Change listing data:
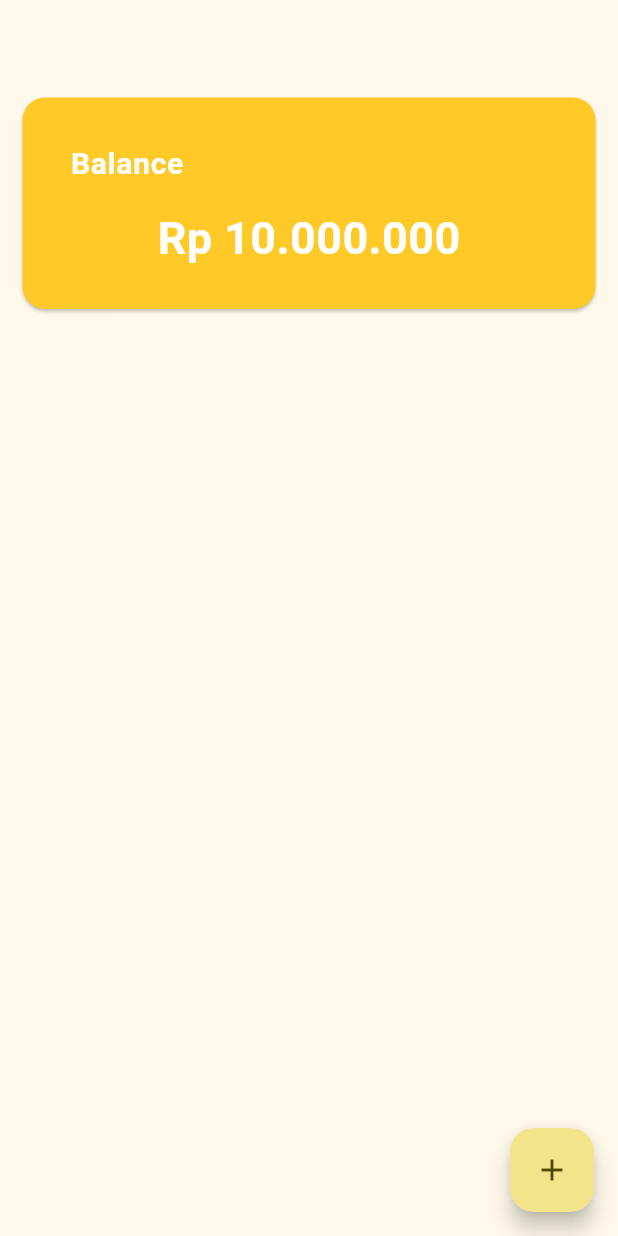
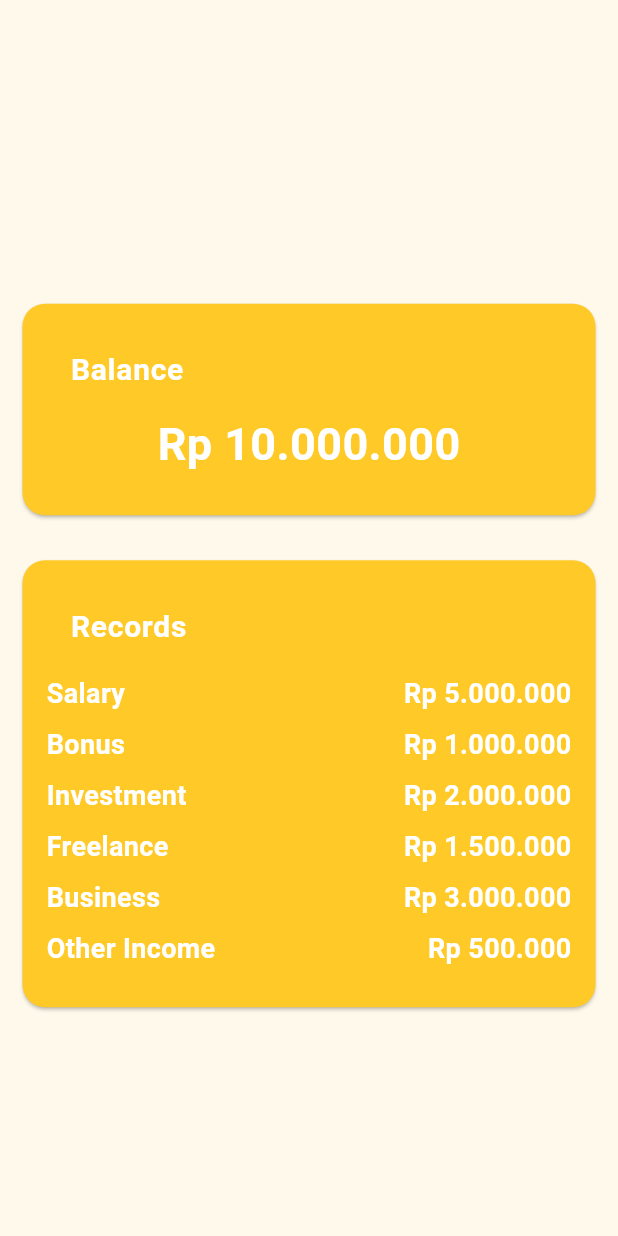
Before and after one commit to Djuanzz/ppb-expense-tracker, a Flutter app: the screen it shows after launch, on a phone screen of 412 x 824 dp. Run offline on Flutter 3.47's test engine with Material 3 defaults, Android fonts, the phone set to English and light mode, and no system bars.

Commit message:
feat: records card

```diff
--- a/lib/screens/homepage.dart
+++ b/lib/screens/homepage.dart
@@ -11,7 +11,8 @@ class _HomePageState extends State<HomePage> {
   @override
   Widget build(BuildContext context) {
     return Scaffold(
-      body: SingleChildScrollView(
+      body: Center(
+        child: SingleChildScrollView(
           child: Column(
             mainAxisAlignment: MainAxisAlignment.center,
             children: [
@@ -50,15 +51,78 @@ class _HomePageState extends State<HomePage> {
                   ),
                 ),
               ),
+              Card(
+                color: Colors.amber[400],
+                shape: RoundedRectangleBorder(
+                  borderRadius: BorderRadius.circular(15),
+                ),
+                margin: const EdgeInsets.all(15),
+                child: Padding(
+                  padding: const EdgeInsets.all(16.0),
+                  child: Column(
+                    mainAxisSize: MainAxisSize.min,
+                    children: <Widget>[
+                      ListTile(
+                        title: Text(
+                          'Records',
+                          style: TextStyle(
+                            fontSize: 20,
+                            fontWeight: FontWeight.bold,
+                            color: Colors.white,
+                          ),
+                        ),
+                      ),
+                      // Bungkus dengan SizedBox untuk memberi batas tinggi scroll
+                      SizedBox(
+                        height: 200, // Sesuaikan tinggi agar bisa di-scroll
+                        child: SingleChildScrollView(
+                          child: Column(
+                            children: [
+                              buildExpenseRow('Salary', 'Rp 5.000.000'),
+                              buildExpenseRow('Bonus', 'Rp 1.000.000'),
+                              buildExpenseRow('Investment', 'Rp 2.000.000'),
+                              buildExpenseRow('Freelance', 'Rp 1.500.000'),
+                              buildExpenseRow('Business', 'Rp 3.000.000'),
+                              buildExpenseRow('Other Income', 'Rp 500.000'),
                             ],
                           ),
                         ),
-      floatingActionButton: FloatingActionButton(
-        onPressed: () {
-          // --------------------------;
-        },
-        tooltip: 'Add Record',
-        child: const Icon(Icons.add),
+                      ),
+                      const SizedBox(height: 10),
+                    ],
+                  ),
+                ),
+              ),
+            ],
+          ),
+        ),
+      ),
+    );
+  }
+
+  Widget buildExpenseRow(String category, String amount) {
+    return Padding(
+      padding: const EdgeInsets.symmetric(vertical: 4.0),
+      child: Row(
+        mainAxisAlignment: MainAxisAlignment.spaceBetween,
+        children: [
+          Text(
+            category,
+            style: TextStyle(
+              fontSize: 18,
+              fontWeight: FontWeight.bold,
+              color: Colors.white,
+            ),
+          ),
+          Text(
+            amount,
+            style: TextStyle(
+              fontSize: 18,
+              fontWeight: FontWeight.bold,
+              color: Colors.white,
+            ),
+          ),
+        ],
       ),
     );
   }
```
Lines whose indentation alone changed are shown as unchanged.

==

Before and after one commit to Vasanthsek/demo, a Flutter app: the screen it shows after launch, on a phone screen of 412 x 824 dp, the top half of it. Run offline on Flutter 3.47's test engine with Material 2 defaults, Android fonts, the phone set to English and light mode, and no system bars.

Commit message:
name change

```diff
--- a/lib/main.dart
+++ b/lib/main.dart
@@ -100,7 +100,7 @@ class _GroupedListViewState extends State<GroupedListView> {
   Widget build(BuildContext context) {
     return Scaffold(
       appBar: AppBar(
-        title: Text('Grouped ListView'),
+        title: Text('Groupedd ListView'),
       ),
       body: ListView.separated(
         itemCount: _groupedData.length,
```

Description of the task:
Check each line of the entries, and copy the ones that contain "Widget".

Task answer:
   Widget build(BuildContext context) {
+                    children: <Widget>[
+  Widget buildExpenseRow(String category, String amount) {
   Widget build(BuildContext context) {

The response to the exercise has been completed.